My aim in this project is to shed some light on the discussion of moral responsibility by considering Hume’s theory of passion. To this end, we need to examine the way in which Hume extends the problem of ‘causal necessity’ in Book One to the problem ...
My aim in this project is to shed some light on the discussion of moral responsibility by considering Hume’s theory of passion. To this end, we need to examine the way in which Hume extends the problem of ‘causal necessity’ in Book One to the problem of ‘liberty and Necessity’ in Book Two of the Treatise. Hume attempts to apply the way of investigating ‘causal necessity’ in physical world in Book One to the way of exploring ‘liberty and necessity’ of the mental world in Book Two of the Treatise. It is worth noting why he discusses the ‘liberty and necessity’ in the context of dealing with his theory of passion. In order to understand this, we need to appreciate Hume’s moral psychology showing us the relation between passion and character-traits or virtue.
In discussing the nature and the condition of moral responsibility, I shall focus on moral sentiment which is an essential element of Hume’s moral philosophy. In ascribing a moral responsibility to someone, we should regard him /her as the object of moral sense. Hume tries to describe a "regular mechanism" causing such moral sense.
In order to appreciate the importance of Hume’s "reconciling project" of liberty and necessity, we need to understand causal mechanism eliciting moral sense. In view of this, Hume’s position of liberty and necessity and moral responsibility quite differs from the classical compatibilist such as Hobbes and Schlick. For the classic compatabilists read Hume as a soft-determinism based on the regularity theory, but it is difficult to justify ascribing moral responsibility to agent on the basis of the regularity. The interpretation of soft-determinism according to which Hume deprives a compulsion of a necessity traditionally understood is too weak to avoid the implication of compulsion, but it is not enough to be strong to attribute the responsibility to the agent. According to Hume, the necessity is essential to a morality in order for the agent and action to be connected. Yet, this necessity, for Hume, should not be compelled us. For we need not be responsible for the forced action. A forced action is not a free action, and it is not an action derived from the agent. Hence, we can attribute a moral responsibility to the agent on the action not caused by compulsion but elicted by agent. In order to satisfy this requirement, Hume finds the fact that an action is caused by an agent in an agent’s durable quality, i.e., character-traits.
We shall focus on the analysis of Hume’s two definitions of cause of Book One in the Treatise. According to his first definition, causal relation is derived from regularity, while the necessity above regularity comes from ‘mind’s inference, or ‘mental determination’ in his second definition.
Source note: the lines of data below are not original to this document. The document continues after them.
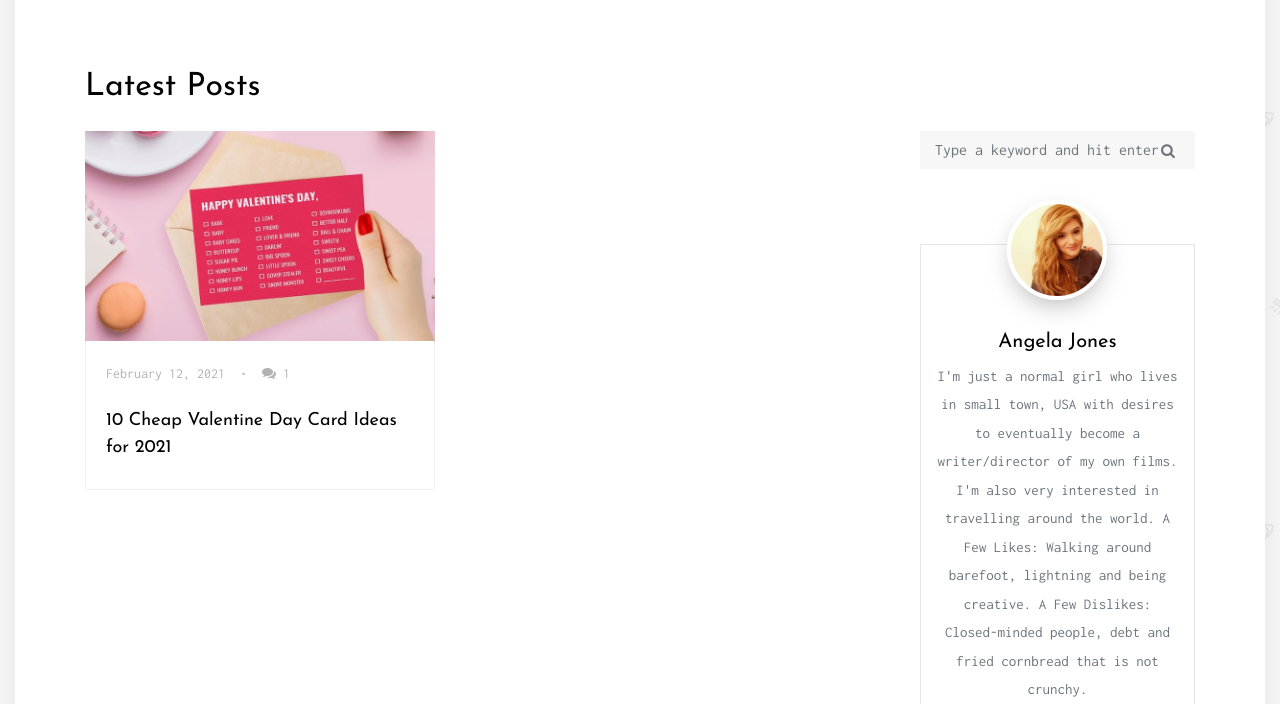
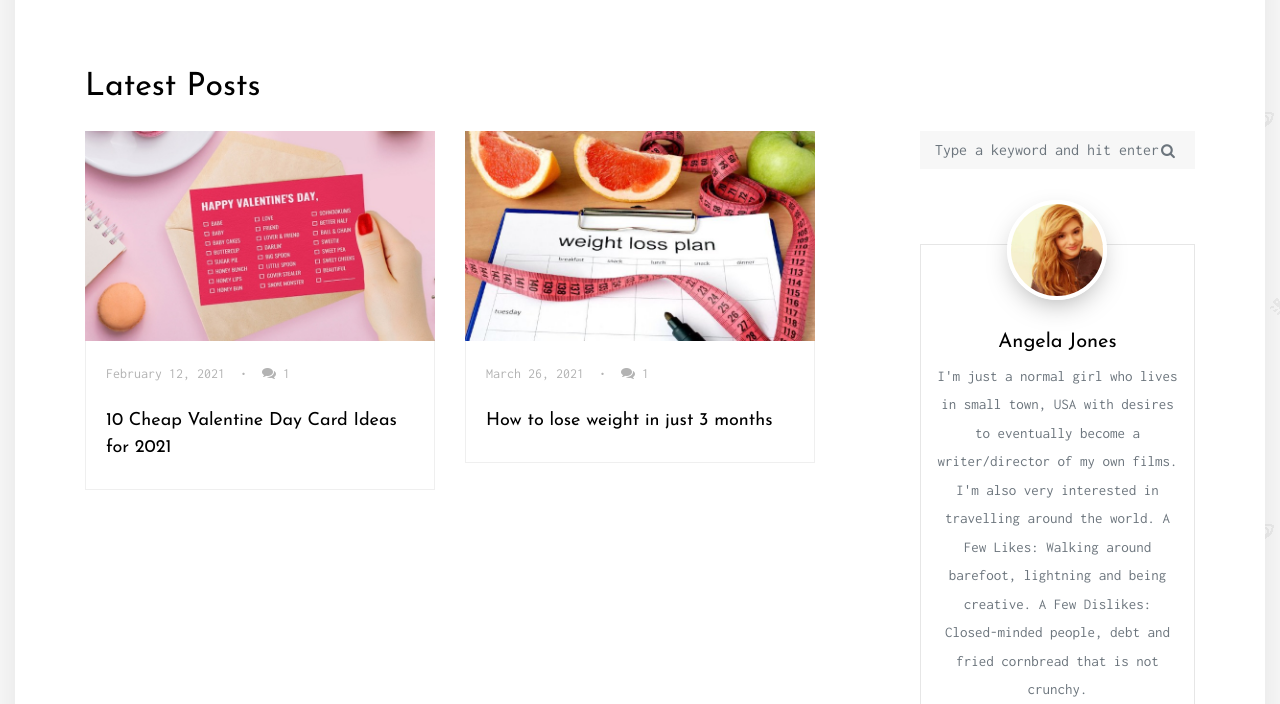
Before and after one commit to Revounts/Discounts, a plain HTML site: page index.html in a window 1280 px wide. Shown: the part 780-1484 px from the top of the page. Drawn offline with Linux system fonts and the light colour scheme.

Commit message:
Update index.html

```diff
--- a/index.html
+++ b/index.html
@@ -110,6 +110,19 @@
                         <span class="ml-2"><span class="fa fa-comments"></span> 1</span>
                       </div>
                       <h2>10 Cheap Valentine Day Card Ideas for 2021</h2>
+                    </div>
+                  </a>
+                </div>
+
+                <div class="col-md-6">
+                  <a href="how-to-lose-weight-in-just-3-months.html" class="blog-entry element-animate" data-animate-effect="fadeIn">
+                    <img src="images/how-to-lose-weight-in-just-3-months.jpg" alt="How to lose weight in just 3 months">
+                    <div class="blog-content-body">
+                      <div class="post-meta">
+                        <span class="mr-2">March 26, 2021 </span> &bullet;
+                        <span class="ml-2"><span class="fa fa-comments"></span> 1</span>
+                      </div>
+                      <h2>How to lose weight in just 3 months</h2>
                     </div>
                   </a>
                 </div>
```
If we apply this definition to the explanation of human action, we can say as follows: once we observe the regularity between motive and action of the agent, we ascribe character-traits having been showing the regularities to the agent in terms of ‘mind’s inference and determination, and require the agent the responsibility for the action derived from the character-traits. According to Hume, since moral character is not formed spontaneously, the character and action derived from the character influence on many people. Since these naturally evoke our sympathy and moral sentiment, therefore, moral qualities "at least actions derived from those qualities can be altered in terms of punishment and rewards, and praise and blame." (T. 609).
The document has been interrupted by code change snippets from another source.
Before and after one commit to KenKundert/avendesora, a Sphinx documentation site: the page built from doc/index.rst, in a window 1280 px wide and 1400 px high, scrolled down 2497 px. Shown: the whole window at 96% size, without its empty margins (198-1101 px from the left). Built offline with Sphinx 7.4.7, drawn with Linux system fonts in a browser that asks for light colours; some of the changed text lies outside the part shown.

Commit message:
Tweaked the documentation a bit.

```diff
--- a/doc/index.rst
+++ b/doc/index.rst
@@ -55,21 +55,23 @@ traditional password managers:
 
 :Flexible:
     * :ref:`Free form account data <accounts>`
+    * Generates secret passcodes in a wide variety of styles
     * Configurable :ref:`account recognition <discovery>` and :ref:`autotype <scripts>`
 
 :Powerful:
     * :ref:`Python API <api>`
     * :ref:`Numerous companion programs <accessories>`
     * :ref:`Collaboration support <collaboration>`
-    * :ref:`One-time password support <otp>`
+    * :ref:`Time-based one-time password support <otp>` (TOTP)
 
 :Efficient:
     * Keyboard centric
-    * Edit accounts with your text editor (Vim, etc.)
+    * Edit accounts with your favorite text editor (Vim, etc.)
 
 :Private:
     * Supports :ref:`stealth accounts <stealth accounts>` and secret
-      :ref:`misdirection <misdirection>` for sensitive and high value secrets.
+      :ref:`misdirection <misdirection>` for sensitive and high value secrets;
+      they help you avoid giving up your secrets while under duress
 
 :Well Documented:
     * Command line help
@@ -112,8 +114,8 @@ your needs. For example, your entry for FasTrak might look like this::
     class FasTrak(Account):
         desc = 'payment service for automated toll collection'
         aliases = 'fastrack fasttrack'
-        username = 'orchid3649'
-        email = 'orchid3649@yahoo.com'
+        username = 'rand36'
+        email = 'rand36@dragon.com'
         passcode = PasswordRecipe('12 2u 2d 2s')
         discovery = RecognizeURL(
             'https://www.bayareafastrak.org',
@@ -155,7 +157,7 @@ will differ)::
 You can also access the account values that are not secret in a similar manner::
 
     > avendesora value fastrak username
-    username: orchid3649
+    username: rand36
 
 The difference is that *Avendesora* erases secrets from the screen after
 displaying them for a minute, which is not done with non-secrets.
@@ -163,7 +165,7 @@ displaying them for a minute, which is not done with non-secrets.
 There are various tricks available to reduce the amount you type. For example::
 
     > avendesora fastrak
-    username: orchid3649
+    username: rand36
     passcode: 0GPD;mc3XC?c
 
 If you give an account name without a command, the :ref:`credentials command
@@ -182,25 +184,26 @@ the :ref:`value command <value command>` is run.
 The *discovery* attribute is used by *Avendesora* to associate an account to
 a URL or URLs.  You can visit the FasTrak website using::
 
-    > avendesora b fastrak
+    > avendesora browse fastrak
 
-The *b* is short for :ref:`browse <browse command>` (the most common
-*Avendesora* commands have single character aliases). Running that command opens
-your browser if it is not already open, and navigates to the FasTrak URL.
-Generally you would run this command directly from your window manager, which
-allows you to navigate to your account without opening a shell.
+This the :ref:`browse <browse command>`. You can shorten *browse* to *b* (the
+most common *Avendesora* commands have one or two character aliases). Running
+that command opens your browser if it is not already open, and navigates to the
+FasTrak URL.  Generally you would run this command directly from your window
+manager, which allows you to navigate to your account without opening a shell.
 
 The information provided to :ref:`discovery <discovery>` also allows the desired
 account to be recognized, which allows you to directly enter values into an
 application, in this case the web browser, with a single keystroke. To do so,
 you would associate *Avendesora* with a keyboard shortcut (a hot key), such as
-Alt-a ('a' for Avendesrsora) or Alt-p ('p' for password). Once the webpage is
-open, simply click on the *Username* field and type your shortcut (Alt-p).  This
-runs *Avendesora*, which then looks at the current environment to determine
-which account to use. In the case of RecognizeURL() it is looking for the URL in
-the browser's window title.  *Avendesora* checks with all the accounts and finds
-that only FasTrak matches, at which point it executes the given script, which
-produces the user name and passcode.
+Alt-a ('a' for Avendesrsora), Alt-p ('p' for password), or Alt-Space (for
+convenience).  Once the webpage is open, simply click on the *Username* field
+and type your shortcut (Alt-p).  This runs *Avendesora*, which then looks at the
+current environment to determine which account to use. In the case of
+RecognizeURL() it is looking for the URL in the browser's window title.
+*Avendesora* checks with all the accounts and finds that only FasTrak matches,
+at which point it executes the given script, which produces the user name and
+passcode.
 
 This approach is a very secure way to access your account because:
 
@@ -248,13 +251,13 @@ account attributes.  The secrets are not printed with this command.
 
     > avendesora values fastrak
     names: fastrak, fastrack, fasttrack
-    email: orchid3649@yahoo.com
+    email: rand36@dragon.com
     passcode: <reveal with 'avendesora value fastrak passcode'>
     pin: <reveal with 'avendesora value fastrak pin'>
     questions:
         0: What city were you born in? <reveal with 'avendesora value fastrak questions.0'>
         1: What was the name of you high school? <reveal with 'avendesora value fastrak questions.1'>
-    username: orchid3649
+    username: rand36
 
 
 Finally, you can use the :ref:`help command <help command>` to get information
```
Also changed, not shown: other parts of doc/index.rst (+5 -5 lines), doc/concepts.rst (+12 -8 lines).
Given this, since for Hume the moral qualities of which an individual possess elicit moral sentiment to others and we can correct our character-traits in terms of these continuous emotional responses, we are responsible for our character that we do not correct, although the opportunities of correction of it in terms of external condition of control have been open to us.